== WHAT IS EXPECTED ==
Find how many lines of the listing below include the word "设置ViewPager页面", then report the number by itself.

== INPUT FOR THIS TASK ==
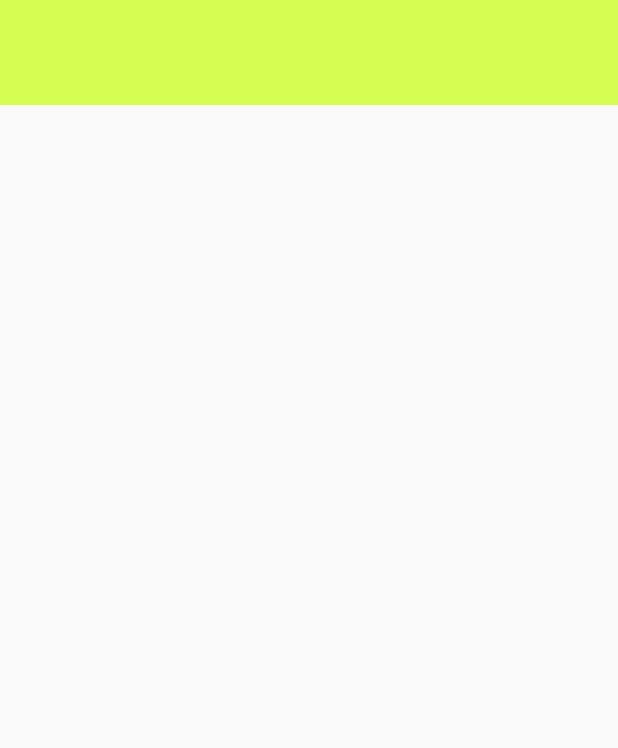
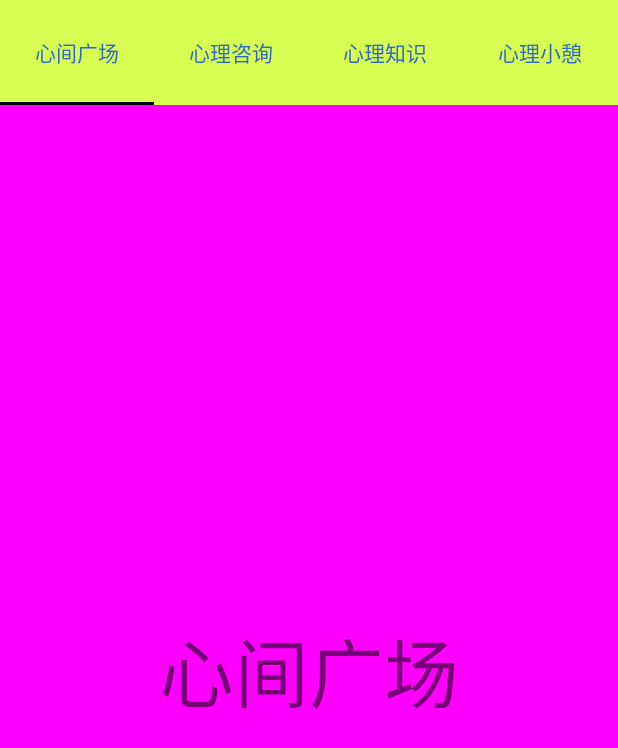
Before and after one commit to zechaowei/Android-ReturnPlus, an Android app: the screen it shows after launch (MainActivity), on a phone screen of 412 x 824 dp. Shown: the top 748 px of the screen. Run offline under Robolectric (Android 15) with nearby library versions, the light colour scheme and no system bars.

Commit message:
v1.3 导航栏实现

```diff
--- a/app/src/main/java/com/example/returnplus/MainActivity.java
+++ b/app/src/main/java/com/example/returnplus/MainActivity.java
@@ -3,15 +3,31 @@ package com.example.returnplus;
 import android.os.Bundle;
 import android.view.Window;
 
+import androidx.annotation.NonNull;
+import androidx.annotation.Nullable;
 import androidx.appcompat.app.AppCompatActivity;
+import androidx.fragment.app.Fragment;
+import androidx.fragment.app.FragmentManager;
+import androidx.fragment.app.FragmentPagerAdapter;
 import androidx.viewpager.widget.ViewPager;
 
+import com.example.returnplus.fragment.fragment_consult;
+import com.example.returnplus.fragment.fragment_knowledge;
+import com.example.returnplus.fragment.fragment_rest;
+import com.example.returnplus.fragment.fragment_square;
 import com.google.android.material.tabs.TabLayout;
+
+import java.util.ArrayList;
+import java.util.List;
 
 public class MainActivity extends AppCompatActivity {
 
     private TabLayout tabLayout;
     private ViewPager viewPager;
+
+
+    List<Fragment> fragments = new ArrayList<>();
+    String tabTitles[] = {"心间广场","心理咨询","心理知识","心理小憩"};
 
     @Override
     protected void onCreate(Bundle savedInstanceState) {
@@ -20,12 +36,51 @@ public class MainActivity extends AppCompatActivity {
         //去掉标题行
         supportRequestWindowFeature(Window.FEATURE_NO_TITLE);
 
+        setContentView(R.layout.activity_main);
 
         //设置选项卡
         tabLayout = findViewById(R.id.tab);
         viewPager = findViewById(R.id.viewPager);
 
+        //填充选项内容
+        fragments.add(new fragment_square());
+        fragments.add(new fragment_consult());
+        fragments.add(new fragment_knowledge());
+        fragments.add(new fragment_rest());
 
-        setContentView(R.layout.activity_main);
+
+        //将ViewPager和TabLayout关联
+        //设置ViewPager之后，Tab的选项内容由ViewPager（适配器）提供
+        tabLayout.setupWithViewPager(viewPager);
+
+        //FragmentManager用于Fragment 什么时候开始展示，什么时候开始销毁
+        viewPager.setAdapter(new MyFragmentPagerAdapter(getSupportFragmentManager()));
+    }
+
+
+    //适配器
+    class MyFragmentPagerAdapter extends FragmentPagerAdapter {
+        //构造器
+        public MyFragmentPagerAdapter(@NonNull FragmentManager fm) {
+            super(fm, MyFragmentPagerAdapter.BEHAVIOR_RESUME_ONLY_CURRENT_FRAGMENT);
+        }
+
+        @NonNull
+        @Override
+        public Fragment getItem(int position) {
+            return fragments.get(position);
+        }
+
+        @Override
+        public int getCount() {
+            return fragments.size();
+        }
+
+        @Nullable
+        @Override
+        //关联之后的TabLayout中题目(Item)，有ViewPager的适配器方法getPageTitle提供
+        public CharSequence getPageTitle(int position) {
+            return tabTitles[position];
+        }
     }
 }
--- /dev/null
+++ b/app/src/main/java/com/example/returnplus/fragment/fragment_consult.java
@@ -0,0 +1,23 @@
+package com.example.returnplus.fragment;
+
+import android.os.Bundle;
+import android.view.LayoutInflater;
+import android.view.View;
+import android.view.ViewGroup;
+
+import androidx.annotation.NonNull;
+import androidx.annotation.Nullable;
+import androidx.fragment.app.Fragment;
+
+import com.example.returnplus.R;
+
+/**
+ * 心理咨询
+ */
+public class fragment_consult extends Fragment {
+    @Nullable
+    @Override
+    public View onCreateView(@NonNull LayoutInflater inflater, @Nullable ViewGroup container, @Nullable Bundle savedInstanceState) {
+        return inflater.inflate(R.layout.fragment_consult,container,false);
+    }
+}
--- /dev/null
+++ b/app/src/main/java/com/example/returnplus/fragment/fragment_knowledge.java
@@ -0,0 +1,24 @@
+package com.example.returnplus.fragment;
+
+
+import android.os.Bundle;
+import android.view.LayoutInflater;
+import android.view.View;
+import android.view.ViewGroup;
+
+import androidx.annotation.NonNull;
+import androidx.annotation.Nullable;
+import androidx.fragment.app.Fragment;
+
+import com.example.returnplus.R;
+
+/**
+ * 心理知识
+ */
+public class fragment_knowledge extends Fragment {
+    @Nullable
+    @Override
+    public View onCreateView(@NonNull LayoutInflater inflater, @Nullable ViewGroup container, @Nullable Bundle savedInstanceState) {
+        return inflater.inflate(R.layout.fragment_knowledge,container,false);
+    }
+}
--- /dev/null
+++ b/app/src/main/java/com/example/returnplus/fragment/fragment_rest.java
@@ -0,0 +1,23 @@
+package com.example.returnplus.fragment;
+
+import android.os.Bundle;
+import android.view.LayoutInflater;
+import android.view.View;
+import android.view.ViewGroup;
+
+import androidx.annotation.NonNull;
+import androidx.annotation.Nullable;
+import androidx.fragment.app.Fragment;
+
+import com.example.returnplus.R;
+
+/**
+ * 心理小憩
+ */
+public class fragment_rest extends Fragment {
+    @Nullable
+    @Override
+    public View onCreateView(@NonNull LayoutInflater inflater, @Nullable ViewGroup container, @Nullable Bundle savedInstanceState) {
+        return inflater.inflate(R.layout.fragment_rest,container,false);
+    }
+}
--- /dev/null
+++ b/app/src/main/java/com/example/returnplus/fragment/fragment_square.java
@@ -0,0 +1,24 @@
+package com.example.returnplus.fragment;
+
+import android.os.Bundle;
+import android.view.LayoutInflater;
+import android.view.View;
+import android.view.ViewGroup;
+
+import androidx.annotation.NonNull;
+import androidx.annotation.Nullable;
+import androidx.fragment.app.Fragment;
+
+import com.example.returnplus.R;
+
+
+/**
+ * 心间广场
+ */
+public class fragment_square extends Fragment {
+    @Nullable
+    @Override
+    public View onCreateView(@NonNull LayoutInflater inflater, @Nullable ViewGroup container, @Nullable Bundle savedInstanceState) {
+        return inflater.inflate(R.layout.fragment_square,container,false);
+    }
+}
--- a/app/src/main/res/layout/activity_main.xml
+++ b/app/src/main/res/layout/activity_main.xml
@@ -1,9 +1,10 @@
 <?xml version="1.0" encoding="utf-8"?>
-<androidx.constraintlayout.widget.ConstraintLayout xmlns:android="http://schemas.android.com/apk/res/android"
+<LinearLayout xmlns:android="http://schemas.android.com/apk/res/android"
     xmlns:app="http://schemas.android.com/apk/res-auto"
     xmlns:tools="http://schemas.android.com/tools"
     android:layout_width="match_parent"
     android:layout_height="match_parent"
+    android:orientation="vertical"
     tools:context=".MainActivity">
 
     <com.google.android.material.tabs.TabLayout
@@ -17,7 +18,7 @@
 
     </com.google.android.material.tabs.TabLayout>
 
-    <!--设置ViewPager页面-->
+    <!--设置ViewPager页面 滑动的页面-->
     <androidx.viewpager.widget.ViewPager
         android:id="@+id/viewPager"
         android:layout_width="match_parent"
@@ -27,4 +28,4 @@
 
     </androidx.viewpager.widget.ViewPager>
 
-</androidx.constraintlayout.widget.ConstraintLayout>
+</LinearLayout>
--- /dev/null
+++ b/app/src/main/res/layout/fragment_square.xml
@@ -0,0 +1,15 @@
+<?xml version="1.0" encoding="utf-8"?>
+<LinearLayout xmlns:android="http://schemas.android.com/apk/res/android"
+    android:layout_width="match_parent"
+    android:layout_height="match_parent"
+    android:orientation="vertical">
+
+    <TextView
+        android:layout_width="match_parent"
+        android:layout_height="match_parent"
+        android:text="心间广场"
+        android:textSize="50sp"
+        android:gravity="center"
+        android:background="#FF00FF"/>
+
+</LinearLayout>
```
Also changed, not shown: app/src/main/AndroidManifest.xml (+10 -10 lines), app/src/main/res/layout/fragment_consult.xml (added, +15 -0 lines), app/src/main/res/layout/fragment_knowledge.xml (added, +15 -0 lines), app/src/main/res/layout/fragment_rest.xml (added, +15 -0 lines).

== FINISHED TASK ==
2